The CIELAP study compared Ontario’s plan with other greenbelts in Denmark, England, Brazil, Australia, the Netherlands, Germany and the U.S.
Ontario’s version, while being the youngest, was also the most effective, the report says. It concludes, “Compared to other greenbelts around the world, this Greenbelt is underpinned by one of the strongest legal frameworks, impressive political commitment, a clear diversity of benefits, enthusiastic community organizations, and a supportive public.”
When asked what it is doing for farmers, the Ministry of Municipal Affairs and Housing (MMAH), which is conducting the current review, says the province “has a wide range of economic supports, programs and resources to support the agri-food sector.”
MMAH says the early feedback from the farming community includes support for several key planks, such as strengthening agricultural land protection, providing flexibility for on-farm economic activities, streamlining implementation and approval processes that affect farming, and supporting farmers.
Some of the support that farmers have received has come in the form of grants from the Friends of the Greenbelt Foundation and later the Greenbelt Fund.
The foundation, created in 2005 shortly after the Greenbelt legislation was passed, has put nearly $36.7 million into farming, environmental, tourism and other projects in the area. The Holland Marsh Growers’ Association was set up in 2008 with $400,000 from the foundation.
The Greenbelt Fund, started in 2010, helps businesses and organizations all across the province. Between 2010 and 2014, it invested $7.9 million in local food-boosting projects — about 80 per cent in the form of grants. The organization says that for every $1 it invests, local food sales increase by $7.
The fund also sponsors Ontariofresh.ca, an online business connector that puts farmers and customers together.
While there is much to recommend the Greenbelt Plan, there are also some downsides, including the vast array of regulations and legislation that affect and overlap it.
The current province-wide review is called “co-ordinated” because it includes not only the Greenbelt, but also the Growth Plan for the Greater Golden Horseshoe, the Niagara Escarpment Plan and the Oak Ridges Moraine Conservation Plan. The government set up a series of public consultations around the region to garner input into the plans’ future.
Most participants at the Caledon Town Hall meeting in late March agreed that it was wise to look at the four plans together. But some questioned why there had not been better co-ordination in the first place, and asked if there could be more consolidation coming out of the talks.
With 78 per cent of his municipality in the Greenbelt, Caledon mayor Allan Thompson expressed his frustration as a municipal leader trying to help farmers and businesses with all the rules: “We need one set of policies for agriculture, and one set for businesses and small communities,” he said after the initial presentation. “I don’t have a comfort with what you’re showing here — are you bringing this all together?”
Thompson pointed out that a Greater Toronto Area Agricultural Action Plan already existed and it covered the entire area, from Durham Region to Niagara. That plan was published around the same time the Greenbelt legislation was passed in 2005, and was supported by the federal and provincial governments, the Golden Horseshoe municipalities, and all the local federations of agriculture. It offered recommendations related to economic development, education, marketing, land use policy, and accountability and responsibility.

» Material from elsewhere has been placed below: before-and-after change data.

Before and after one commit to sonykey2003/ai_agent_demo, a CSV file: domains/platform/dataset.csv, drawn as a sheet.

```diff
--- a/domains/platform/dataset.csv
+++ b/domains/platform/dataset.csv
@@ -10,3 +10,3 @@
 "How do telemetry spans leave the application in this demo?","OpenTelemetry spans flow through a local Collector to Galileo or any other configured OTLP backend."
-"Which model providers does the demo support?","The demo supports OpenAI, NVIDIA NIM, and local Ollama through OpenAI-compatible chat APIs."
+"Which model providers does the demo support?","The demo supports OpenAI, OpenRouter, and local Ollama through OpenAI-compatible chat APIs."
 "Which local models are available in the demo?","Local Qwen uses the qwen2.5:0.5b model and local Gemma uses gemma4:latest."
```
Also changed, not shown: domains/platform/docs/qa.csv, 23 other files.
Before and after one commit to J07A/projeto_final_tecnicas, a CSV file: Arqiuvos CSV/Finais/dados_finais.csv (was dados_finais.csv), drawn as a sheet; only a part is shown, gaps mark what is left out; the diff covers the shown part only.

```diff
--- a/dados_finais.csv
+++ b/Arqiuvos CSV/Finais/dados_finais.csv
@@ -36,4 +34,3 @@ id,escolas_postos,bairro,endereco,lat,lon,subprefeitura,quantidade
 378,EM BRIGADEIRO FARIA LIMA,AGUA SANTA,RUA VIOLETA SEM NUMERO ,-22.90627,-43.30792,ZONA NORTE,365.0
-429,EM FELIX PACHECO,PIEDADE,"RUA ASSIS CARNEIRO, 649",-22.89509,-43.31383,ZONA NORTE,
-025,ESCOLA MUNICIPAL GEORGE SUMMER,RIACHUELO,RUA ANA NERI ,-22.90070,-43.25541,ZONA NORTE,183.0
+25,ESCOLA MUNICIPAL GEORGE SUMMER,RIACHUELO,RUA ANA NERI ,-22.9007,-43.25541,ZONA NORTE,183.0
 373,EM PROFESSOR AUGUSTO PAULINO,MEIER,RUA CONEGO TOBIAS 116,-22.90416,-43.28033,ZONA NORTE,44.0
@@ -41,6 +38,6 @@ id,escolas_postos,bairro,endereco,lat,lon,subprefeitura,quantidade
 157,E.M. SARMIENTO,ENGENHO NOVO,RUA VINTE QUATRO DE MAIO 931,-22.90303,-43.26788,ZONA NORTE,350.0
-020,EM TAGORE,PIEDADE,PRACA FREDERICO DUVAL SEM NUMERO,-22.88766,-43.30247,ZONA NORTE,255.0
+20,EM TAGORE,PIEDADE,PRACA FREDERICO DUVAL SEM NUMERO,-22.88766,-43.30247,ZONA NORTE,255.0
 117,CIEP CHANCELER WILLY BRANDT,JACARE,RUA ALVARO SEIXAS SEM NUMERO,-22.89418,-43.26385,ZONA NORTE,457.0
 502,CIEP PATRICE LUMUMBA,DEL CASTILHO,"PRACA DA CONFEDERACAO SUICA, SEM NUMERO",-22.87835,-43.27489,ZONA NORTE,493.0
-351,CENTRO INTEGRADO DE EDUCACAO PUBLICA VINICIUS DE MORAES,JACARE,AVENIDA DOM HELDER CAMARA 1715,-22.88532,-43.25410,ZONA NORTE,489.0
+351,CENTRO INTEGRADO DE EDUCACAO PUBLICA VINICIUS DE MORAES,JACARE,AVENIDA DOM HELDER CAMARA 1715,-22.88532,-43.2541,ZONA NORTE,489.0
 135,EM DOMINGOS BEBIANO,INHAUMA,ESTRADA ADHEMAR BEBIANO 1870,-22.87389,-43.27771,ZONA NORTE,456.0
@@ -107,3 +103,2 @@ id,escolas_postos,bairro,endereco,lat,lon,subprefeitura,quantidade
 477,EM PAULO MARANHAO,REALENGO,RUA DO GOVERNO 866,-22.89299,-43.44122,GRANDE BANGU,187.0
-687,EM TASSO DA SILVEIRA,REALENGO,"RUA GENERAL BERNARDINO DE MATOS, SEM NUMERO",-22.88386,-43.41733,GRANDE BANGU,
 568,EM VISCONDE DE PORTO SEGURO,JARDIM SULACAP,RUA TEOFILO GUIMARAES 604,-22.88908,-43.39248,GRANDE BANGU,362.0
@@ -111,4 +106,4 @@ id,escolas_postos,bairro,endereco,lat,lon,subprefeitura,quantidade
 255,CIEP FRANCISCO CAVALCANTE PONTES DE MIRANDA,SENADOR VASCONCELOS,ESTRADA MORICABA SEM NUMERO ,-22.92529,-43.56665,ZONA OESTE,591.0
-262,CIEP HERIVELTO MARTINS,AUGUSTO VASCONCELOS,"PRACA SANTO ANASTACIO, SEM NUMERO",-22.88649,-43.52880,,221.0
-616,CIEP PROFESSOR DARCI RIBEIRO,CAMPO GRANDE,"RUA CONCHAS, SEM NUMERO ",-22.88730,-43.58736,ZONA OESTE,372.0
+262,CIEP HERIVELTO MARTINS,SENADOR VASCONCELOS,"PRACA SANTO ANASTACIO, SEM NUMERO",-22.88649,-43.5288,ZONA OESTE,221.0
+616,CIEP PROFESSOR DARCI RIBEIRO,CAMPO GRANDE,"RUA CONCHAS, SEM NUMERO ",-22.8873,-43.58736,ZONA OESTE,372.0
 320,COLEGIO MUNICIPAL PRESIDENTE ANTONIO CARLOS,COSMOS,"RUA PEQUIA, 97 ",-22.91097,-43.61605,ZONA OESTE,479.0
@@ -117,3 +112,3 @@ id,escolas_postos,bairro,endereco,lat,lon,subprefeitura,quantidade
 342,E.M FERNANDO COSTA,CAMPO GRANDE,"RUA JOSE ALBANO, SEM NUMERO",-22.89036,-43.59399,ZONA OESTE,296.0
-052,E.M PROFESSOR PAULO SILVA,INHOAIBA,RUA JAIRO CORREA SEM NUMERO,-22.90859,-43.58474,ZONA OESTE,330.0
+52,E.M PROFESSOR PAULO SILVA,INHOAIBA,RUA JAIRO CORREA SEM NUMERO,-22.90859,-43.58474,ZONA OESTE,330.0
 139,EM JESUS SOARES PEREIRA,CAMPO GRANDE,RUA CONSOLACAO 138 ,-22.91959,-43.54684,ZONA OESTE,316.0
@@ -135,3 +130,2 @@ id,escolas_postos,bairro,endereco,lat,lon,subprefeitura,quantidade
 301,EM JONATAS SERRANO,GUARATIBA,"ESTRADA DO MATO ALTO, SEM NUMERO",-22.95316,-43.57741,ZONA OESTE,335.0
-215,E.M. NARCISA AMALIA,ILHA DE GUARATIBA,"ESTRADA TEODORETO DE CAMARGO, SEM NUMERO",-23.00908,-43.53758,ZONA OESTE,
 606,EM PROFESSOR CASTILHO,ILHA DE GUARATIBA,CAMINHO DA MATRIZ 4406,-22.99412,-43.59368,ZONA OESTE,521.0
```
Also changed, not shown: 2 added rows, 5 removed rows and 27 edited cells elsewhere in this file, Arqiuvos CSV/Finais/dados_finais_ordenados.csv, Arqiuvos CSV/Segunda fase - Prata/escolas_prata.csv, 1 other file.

Over and above the four plans being reviewed, the Planning Act and Provincial Policy Statement (PPS) set the basic ground rules and directions for land use planning in Ontario. In addition, there are no fewer than 18 other laws, strategies, plans and guidelines that affect what happens in the area.
The Ministry of Municipal Affairs and Housing says that changes made to the PPS in 2014 provided added flexibility for on-farm economic activities. It also says that the Ministry of Agriculture, Food and Rural Affairs is developing a “Farms Forever” program to complement steps already taken to better protect farmland and to support the growth of the agri-food sector.
Keith Currie, vice-president of the Ontario Federation of Agriculture (OFA) was also at the Caledon meeting as part of the panel heading up the province-wide review. Two of the six panel members represent farm groups. Former Toronto mayor David Crombie chairs the panel, and Debbie Zimmerman, CEO of the Grape Growers of Ontario, is the other farm representative.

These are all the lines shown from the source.